Surfactant is a contraction of surface active agent, a name given to describe the way these products work. Surfactants like shower gel work by removing grease and dirt because the molecules in the surfactant have a two-part structure, with a head and a tail. The head is hydrophilic (water-loving and dissolves in water) but the tail is hydrophobic (water hating but soluble in oil). Surfactants are good at cleaning because the tail is attracted into the oil, grease and dirt whilst the head stays in the water. As surfactant molecules surround the oil/dirt, the oil drop or dirt is pulled away from the skin/surface to make an emulsion in the water.
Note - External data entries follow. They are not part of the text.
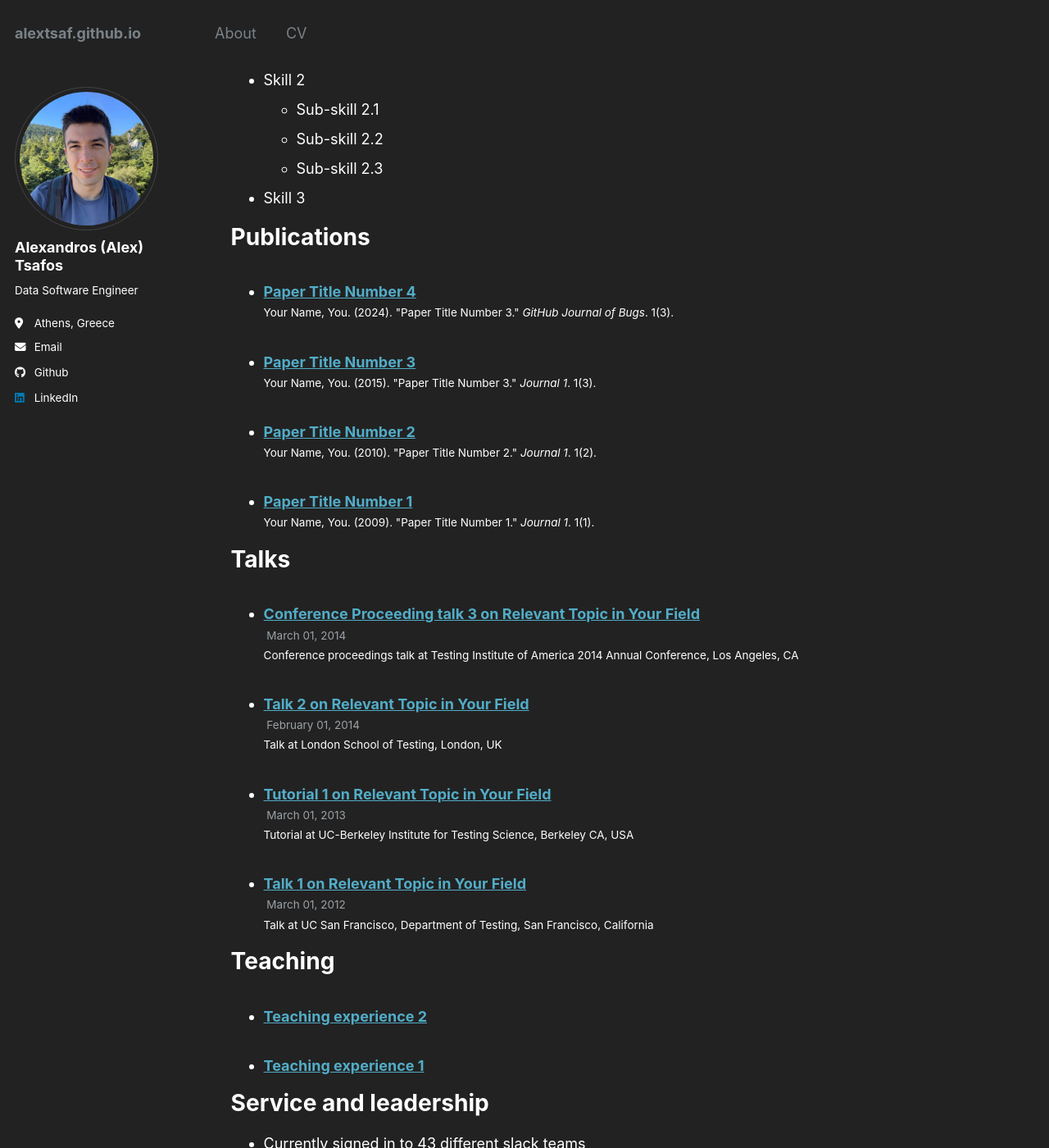
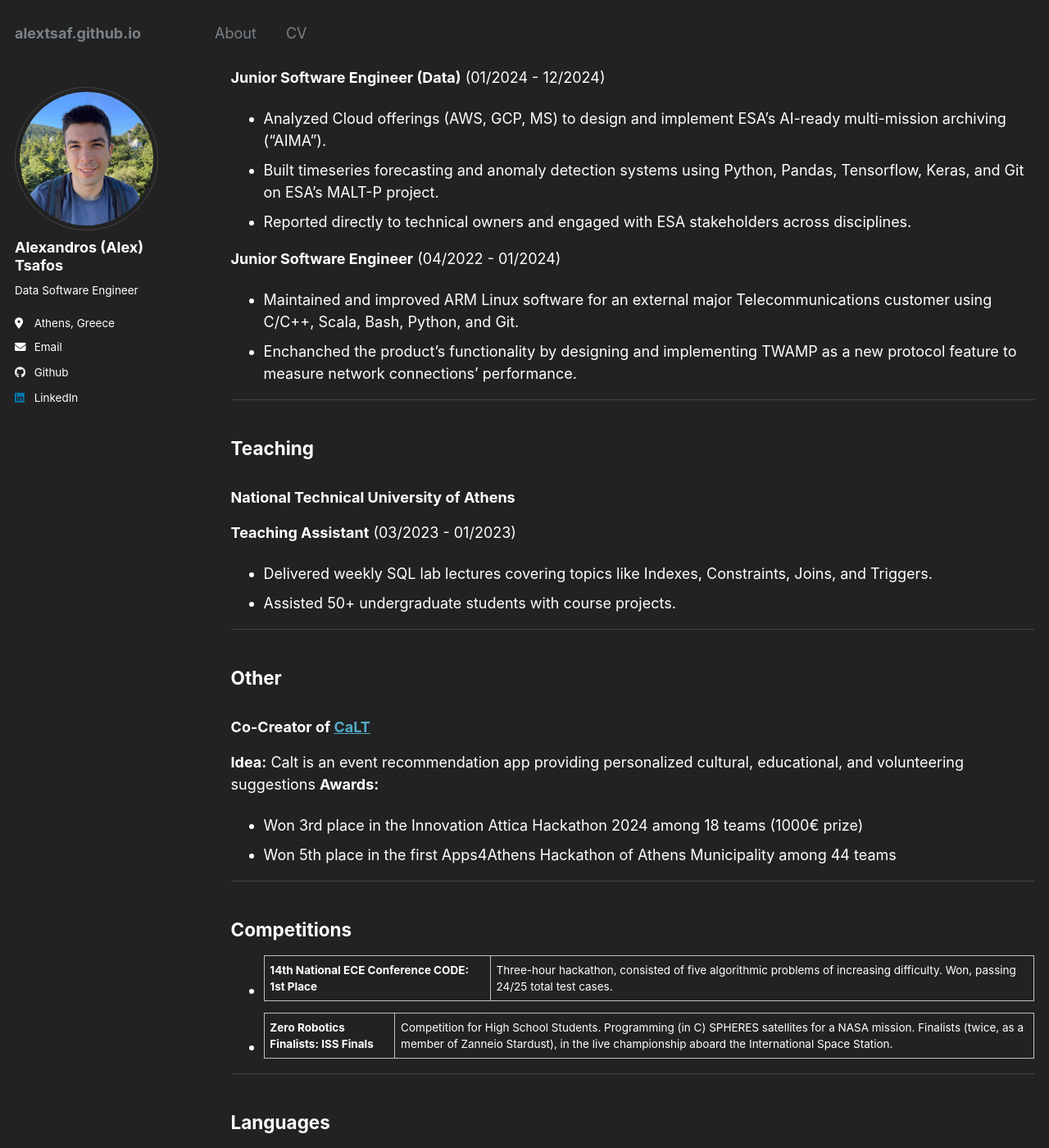
Before and after one commit to alextsaf/alextsaf.github.io, a Jekyll site: the page built from _pages/cv.md, in a window 1280 px wide and 1400 px high, scrolled down 814 px. Shown: the whole window at 82% size. Built offline with Jekyll 4.4.1, drawn with Linux system fonts in a browser that asks for light colours; some of the changed text lies outside the part shown.

Commit message:
added cv in MD

```diff
--- a/_data/navigation.yml
+++ b/_data/navigation.yml
@@ -24,7 +24,7 @@ main:
     url: /
 
   - title: "CV"
-    url: /files/Alex_Tsafos_CV.pdf
+    url: /cv/
 
   # - title: "Guide"
   #   url: /markdown/
--- a/_pages/cv.md
+++ b/_pages/cv.md
@@ -5,42 +5,74 @@ permalink: /cv/
 author_profile: true
 redirect_from:
   - /resume
+  - /resume.html
+classes:
+  - dark-theme
 ---
 
 {% include base_path %}
 
-Education
-======
-* Ph.D in Version Control Theory, GitHub University, 2018 (expected)
-* M.S. in Jekyll, GitHub University, 2014
-* B.S. in GitHub, GitHub University, 2012
+## Education
 
-Work experience
-======
-* Spring 2024: Academic Pages Collaborator
-  * Github University
-  * Duties includes: Updates and improvements to template
-  * Supervisor: The Users
+### National Technical University of Athens
+**MEng in Electrical & Computer Engineering** (09/2018 - 11/2023)
+Athens, Attiki, Greece
+- 5-year Diploma, 300 ECTS
+- **GPA:** 8.10/10.00
+- **[Thesis](https://github.com/alextsaf/Thesis-NTUA):** Multivariate Computational Load Timeseries Prediction & Resource Provisioning with Machine Learning.
 
-* Fall 2015: Research Assistant
-  * Github University
-  * Duties included: Merging pull requests
-  * Supervisor: Professor Hub
+---
 
-* Summer 2015: Research Assistant
-  * Github University
-  * Duties included: Tagging issues
-  * Supervisor: Professor Git
+## Experience
 
-Skills
-======
-* Skill 1
-* Skill 2
-  * Sub-skill 2.1
-  * Sub-skill 2.2
-  * Sub-skill 2.3
-* Skill 3
+### Information Management Unit, NTUA
+**Research Assistant** (11/2023 - Present)
+- Conducting research for the EU-funded "SWARMCHESTRATE" project, focusing on Swarm-based orchestration in the Cloud-to-Edge continuum.
+- Extended EMS (Complex Event Management System) for Swarm Computing systems using Java, Oasis TOSCA, Docker, and Kubernetes.
 
+### Software Competitiveness International S.A.
+**Junior Software Engineer (Data)** (01/2024 - 12/2024)
+- Analyzed Cloud offerings (AWS, GCP, MS) to design and implement ESA's AI-ready multi-mission archiving ("AIMA").
+- Built timeseries forecasting and anomaly detection systems using Python, Pandas, Tensorflow, Keras, and Git on ESA's MALT-P project.
+- Reported directly to technical owners and engaged with ESA stakeholders across disciplines.
+
+**Junior Software Engineer** (04/2022 - 01/2024)
+- Maintained and improved ARM Linux software for an external major Telecommunications customer using C/C++, Scala, Bash, Python, and Git.
+- Enchanched the product's functionality by designing and implementing TWAMP as a new protocol feature to measure network connections' performance.
+
+
+---
+
+## Teaching
+
+### National Technical University of Athens
+**Teaching Assistant** (03/2023 - 01/2023)
+- Delivered weekly SQL lab lectures covering topics like Indexes, Constraints, Joins, and Triggers.
+- Assisted 50+ undergraduate students with course projects.
+
+---
+
+## Other
+
+### Co-Creator of [CaLT](https://www.calt.gr)
+**Idea:** Calt is an event recommendation app providing personalized cultural, educational, and volunteering suggestions
+**Awards:**
+- Won 3rd place in the Innovation Attica Hackathon 2024 among 18 teams (1000€ prize)
+- Won 5th place in the first Apps4Athens Hackathon of Athens Municipality among 44 teams
+
+---
+
+## Competitions
+- **14th National ECE Conference CODE: 1st Place** | Three-hour hackathon, consisted of five algorithmic problems of increasing difficulty. Won, passing 24/25 total test cases.
+- **Zero Robotics Finalists: ISS Finals** | Competition for High School Students. Programming (in C) SPHERES satellites for a NASA mission. Finalists (twice, as a member of Zanneio Stardust), in the live championship aboard the International Space Station.
+
+
+---
+
+## Languages
+Greek (Native), English (Fluent), German (Basic)
+
+<!--
 Publications
 ======
   <ul>{% for post in site.publications reversed %}
@@ -61,4 +93,4 @@ Teaching
 
 Service and leadership
 ======
-* Currently signed in to 43 different slack teams
+* Currently signed in to 43 different slack teams -->
```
The surfactant molecule is less reactive than the soap molecule and does not form the precipitate/scum that soaps form when they bond with metal ions in hard water.
Click on the diagrams to see what happens.